» HOW TO COMPLETE THIS TASK:
Look through the records and copy each line that has "Expiry" in it.

====== MATERIALS PROVIDED

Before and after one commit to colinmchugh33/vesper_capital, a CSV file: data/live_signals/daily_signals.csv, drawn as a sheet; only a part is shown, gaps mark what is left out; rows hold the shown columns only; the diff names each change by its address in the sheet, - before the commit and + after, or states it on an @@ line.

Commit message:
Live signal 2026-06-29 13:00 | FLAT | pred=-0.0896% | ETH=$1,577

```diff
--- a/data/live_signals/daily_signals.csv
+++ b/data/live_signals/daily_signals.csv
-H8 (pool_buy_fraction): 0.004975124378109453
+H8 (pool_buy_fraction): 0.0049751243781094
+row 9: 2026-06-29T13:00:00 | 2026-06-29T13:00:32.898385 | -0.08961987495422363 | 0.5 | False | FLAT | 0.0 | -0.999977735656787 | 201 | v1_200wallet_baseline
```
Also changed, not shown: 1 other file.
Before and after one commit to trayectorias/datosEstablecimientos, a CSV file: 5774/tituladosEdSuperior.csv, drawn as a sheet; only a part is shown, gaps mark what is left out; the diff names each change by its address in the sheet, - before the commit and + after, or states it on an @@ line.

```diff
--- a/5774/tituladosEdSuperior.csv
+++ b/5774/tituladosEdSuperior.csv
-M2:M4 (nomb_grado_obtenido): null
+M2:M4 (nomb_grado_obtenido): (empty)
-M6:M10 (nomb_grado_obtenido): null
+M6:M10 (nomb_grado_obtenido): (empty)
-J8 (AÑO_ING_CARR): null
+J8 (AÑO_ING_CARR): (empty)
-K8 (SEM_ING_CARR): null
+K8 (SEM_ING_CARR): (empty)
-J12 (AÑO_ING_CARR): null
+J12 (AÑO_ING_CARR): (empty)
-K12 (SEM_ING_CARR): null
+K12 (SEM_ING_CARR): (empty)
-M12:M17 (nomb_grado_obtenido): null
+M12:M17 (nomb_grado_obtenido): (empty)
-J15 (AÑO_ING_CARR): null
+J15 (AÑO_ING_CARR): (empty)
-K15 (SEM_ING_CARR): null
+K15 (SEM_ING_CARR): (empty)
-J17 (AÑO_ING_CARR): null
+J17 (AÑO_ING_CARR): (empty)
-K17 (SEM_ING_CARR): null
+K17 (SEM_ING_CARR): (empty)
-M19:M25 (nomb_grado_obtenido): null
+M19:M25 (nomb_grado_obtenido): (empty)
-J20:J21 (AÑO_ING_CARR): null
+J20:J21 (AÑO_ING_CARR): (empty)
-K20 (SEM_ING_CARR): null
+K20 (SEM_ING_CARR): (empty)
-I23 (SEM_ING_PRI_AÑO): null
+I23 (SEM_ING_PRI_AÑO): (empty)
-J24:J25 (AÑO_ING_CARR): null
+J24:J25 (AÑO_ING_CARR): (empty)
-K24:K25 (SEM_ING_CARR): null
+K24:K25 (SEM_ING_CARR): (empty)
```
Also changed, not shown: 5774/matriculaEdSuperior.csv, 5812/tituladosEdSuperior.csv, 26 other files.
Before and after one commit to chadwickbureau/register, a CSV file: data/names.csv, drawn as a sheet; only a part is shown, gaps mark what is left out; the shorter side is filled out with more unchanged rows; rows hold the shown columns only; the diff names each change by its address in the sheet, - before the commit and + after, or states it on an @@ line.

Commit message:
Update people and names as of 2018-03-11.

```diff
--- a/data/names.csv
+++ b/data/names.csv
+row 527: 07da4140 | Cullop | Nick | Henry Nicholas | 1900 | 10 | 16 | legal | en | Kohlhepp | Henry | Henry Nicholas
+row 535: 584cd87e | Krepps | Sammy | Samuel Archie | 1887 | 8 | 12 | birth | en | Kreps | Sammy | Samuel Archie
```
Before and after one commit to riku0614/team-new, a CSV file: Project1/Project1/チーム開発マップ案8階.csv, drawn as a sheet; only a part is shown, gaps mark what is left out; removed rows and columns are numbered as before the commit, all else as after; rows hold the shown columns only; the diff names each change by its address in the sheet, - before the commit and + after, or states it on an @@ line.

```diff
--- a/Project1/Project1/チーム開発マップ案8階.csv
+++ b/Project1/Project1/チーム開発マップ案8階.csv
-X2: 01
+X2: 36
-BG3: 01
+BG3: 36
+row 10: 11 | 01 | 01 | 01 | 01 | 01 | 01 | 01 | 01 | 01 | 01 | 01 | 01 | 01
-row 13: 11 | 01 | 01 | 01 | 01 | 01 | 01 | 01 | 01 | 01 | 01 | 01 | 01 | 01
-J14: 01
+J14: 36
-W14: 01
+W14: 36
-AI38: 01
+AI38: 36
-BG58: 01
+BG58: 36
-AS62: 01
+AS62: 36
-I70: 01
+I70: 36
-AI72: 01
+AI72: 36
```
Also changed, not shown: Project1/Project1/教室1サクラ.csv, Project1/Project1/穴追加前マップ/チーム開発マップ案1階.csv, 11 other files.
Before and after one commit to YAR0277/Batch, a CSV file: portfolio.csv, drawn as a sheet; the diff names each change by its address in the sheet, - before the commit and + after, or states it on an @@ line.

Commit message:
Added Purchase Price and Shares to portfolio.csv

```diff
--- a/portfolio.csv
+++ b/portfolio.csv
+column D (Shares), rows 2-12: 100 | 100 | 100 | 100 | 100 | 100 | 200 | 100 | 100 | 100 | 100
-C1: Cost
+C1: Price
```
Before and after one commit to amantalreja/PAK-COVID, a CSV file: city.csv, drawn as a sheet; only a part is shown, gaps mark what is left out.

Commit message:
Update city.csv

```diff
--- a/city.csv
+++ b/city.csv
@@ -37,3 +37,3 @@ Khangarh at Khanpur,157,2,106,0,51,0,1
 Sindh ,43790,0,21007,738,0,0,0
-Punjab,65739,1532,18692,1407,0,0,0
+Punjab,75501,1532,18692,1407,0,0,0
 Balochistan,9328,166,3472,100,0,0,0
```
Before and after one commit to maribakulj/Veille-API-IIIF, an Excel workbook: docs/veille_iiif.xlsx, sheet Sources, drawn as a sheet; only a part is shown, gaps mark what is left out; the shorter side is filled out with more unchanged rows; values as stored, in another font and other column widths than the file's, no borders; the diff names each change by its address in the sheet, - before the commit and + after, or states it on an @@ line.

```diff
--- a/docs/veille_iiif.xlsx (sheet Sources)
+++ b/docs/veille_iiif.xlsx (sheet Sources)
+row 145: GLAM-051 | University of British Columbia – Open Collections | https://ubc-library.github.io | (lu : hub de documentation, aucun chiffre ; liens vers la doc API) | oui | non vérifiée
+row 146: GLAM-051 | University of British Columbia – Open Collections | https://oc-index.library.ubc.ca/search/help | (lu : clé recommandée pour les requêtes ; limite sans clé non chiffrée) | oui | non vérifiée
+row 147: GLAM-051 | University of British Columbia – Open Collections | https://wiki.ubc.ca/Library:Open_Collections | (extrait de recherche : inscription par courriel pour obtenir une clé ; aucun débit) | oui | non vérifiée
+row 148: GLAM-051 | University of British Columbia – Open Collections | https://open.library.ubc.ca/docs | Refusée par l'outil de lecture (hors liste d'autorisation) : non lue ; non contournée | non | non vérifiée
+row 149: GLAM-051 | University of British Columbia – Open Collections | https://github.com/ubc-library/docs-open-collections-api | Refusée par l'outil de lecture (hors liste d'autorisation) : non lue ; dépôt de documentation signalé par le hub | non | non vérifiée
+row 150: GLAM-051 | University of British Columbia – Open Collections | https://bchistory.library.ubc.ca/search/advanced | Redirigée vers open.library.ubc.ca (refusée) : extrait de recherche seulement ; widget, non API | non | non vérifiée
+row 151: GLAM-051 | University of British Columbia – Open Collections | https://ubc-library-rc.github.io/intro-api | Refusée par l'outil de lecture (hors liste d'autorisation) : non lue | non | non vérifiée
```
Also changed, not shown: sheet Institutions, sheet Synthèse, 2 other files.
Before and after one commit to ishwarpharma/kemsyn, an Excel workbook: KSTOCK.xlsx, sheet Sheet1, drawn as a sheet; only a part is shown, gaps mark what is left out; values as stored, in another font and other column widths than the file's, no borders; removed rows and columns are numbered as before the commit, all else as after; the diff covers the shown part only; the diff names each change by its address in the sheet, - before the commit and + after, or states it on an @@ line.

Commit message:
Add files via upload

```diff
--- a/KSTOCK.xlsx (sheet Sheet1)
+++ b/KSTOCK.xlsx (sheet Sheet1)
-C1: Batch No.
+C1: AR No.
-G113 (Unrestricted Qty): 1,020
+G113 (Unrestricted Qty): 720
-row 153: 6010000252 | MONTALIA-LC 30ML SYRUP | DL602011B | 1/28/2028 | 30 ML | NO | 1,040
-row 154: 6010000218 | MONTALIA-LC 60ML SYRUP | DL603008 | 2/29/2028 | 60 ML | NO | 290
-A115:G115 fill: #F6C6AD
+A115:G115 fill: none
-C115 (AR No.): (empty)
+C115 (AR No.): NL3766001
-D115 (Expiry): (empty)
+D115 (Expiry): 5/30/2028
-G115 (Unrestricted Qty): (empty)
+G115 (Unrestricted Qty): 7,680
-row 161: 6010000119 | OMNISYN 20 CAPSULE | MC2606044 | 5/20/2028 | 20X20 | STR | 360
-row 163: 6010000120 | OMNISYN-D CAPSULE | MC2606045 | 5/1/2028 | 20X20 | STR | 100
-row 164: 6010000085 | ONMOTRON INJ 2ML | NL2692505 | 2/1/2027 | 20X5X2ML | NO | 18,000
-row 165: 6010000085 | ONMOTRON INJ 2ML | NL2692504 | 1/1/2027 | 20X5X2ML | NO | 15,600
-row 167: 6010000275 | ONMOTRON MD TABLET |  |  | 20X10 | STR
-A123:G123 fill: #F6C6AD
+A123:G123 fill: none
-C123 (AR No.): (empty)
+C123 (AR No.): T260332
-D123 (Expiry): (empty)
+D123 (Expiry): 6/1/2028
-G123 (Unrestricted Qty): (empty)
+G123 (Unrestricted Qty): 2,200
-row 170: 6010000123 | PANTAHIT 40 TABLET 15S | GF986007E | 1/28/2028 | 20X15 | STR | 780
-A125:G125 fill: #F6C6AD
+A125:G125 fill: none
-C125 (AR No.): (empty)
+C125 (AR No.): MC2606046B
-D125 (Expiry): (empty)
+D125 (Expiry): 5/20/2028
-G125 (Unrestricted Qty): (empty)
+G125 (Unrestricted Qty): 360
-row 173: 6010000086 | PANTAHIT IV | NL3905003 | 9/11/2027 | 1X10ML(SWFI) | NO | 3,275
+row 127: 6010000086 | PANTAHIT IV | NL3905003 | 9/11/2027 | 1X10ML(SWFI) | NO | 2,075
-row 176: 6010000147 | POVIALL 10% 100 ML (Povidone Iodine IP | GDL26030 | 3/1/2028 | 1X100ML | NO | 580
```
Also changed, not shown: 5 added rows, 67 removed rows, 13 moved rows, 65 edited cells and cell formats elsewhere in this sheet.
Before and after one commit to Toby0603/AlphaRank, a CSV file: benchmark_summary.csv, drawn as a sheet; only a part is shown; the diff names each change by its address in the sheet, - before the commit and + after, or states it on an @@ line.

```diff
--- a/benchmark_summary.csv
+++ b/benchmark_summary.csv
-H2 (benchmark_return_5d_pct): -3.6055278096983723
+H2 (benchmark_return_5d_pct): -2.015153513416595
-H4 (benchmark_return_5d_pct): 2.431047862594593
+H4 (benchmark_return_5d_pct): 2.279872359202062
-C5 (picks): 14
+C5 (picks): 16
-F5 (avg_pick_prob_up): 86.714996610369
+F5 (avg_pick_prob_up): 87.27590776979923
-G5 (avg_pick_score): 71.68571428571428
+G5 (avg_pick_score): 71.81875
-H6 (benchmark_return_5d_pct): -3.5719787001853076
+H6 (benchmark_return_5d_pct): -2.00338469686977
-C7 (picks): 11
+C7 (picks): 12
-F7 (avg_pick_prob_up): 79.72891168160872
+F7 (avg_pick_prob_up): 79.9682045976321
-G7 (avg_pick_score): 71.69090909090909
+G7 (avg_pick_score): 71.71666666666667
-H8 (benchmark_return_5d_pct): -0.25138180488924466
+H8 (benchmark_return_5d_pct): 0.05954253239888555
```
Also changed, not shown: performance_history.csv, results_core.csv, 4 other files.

============

» REPLY TO THE EXERCISE:
-D115 (Expiry): (empty)
+D115 (Expiry): 5/30/2028
-D123 (Expiry): (empty)
+D123 (Expiry): 6/1/2028
-D125 (Expiry): (empty)
+D125 (Expiry): 5/20/2028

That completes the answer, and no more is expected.